Listen to Audiobooks
If you have an Audible account, meanwhile, download the app and listen to your favorite books. Carry your old device around the house with you, or connect it to a Bluetooth speaker for surround-sound literature.
If you subscribe to a music-streaming service, you have access to just about any song ever made. Set up your old device up on a charging stand, and pop in some wireless earbuds or connect your phone to a Bluetooth speaker. Then crank up some tunes or tune into a podcast while cleaning the house, getting some work done, or just vegging out.
Contribute Your Phone to Science
As long your old smartphone still turns on, it’s probably just about as powerful and capable as your late-90s desktop. So, why not “donate” some of those unused resources to a good cause? Currently just for Android, you can download the BOINC app (Google Play), which was developed by the University of Berkeley to harnesses your device’s unused computing power for crowdsourced science.
You can help [email protected] search for alien signals, use computational power for health and sustainability research with IBM’s World Community Grid, assist [email protected] in trying to avoid the planet getting hit by an asteroid, and other such projects. Choose which project you want to help, hook it up to your local Wi-Fi, and help our species progress into the future!

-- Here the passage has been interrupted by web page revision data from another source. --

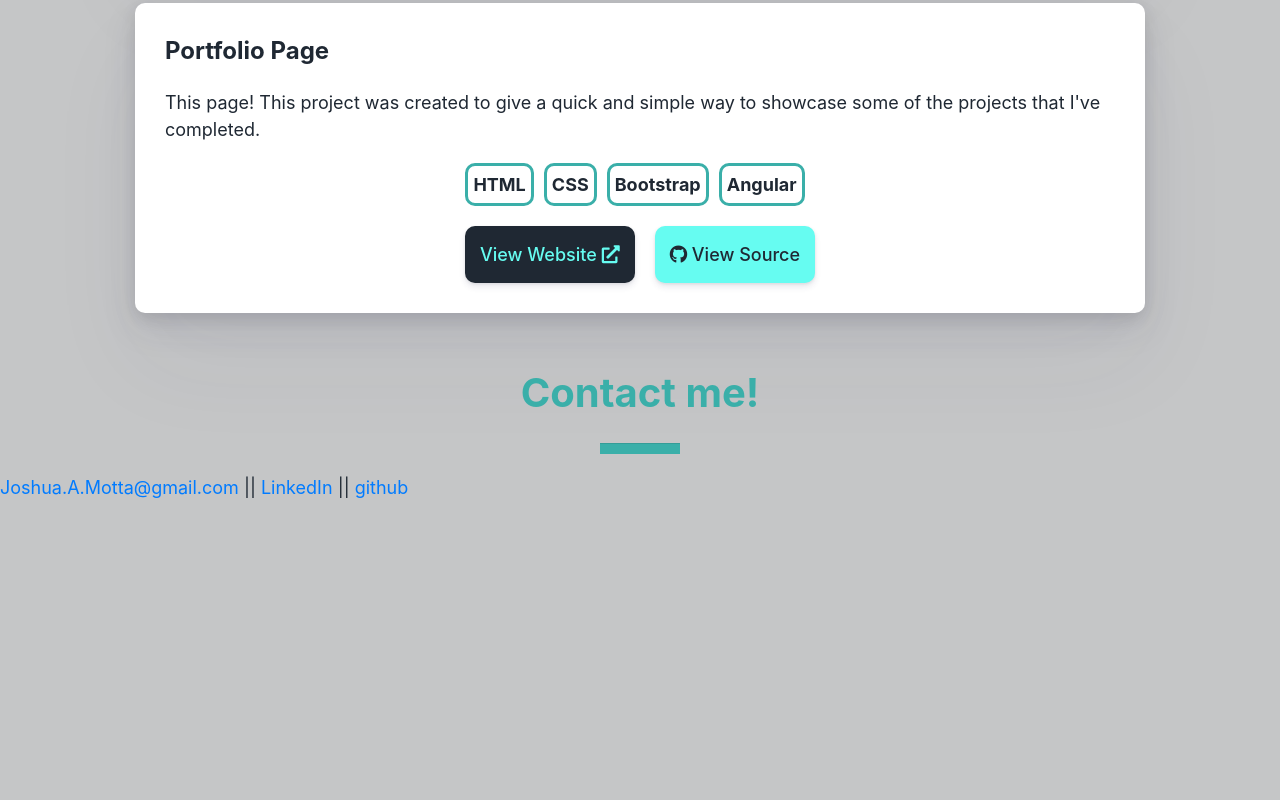
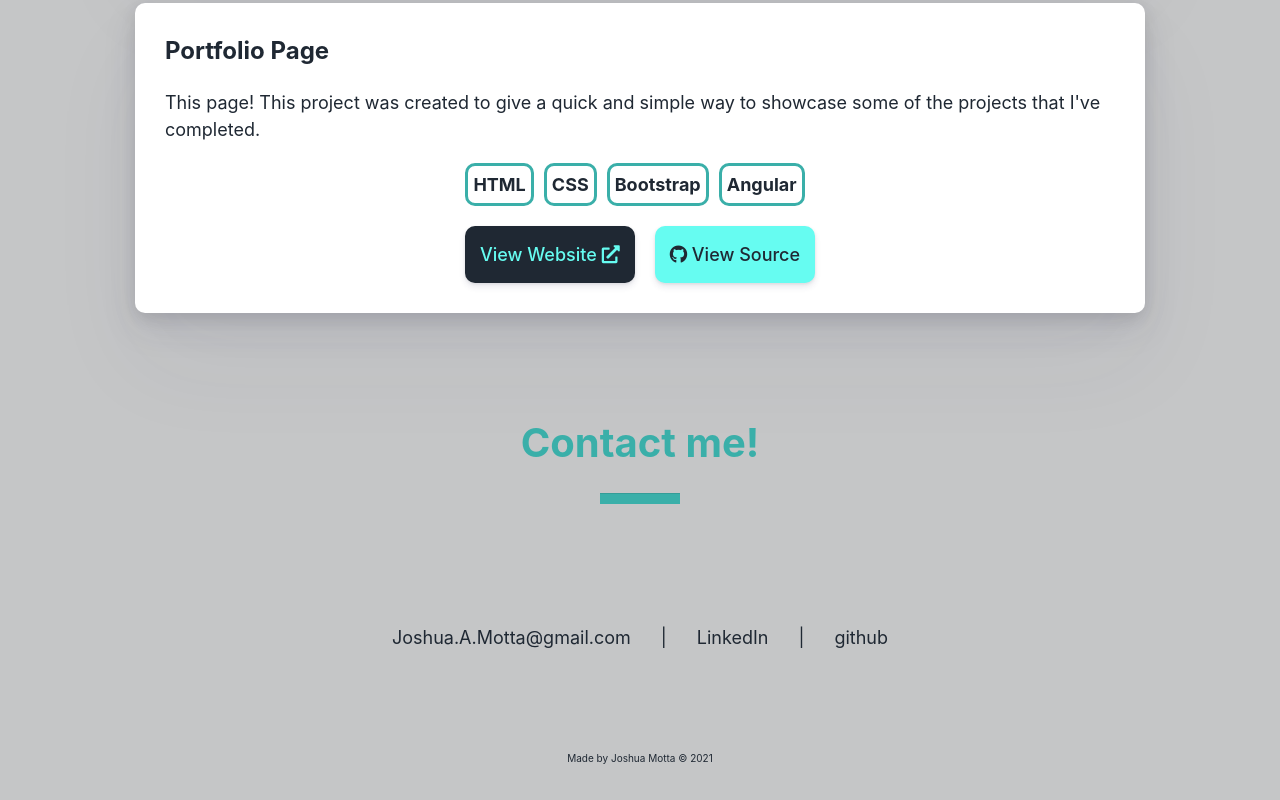
Before and after one commit to jmotts17/portfolio-ng, an Angular app: page / in a window 1280 px wide. Shown: the part 2499-3299 px from the top of the page. Before the commit the page ends 3000 px from the top, so only its background shows below. Built offline with nearby package versions, Linux system fonts and the light colour scheme.

Commit message:
Added style to contact section

```diff
--- a/src/app/feature/contact/contact.component.css
+++ b/src/app/feature/contact/contact.component.css
@@ -0,0 +1,28 @@
+#contact-section {
+  padding: 50px 0;
+  color: #1f2833;
+}
+
+.contact-links {
+  display: flex;
+  justify-content: center;
+  padding: 100px 0;
+}
+
+.section-link {
+  color: #1f2833;
+  text-decoration: none;
+}
+
+.section-link:hover {
+  color: #3aafa9;
+}
+
+.seperator {
+  padding: 0 30px;
+}
+
+#footer {
+  text-align: center;
+  font-size: 10px;
+}
--- a/src/app/feature/contact/contact.component.html
+++ b/src/app/feature/contact/contact.component.html
@@ -1,13 +1,12 @@
-<section id="project-section">
+<section id="contact-section">
     <div class="section-title text-center">Contact me!</div>
     <hr>
-
-    <div>
+    <div class="contact-links">
         <a target="_blank" class="section-link" href="mailto:joshua.a.motta@gmail.com">Joshua.A.Motta@gmail.com</a>
-        ||
+        <span class="seperator">|</span>
         <a target="_blank" class="section-link" href="https://www.linkedin.com/in/joshua-motta/">LinkedIn</a>
-        ||
+        <span class="seperator">|</span>
         <a target="_blank" class="section-link" href="https://github.com/jmotts17">github</a>
     </div>
-
+    <div id="footer">Made by Joshua Motta &copy; 2021</div>
 </section>
```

Emergency 911 Phone
US law requires that all phones be able to call 911, even without a SIM card or connected data plan. That means no matter how old your phone is, as long as it has power, it will be able to connect with emergency services. Even in conditions where there would normally be limited service, the call should be able to go through.
While you will probably have have your phone on you at all times, it can’t hurt to have a backup device just in case. For instance, you could keep an inactive phone in the car in case there’s an emergency. You can also give the decommissioned device to an older relative who might not have a mobile device, but could use an easy way to contact emergency services just in case.
This article originally published at PCMag here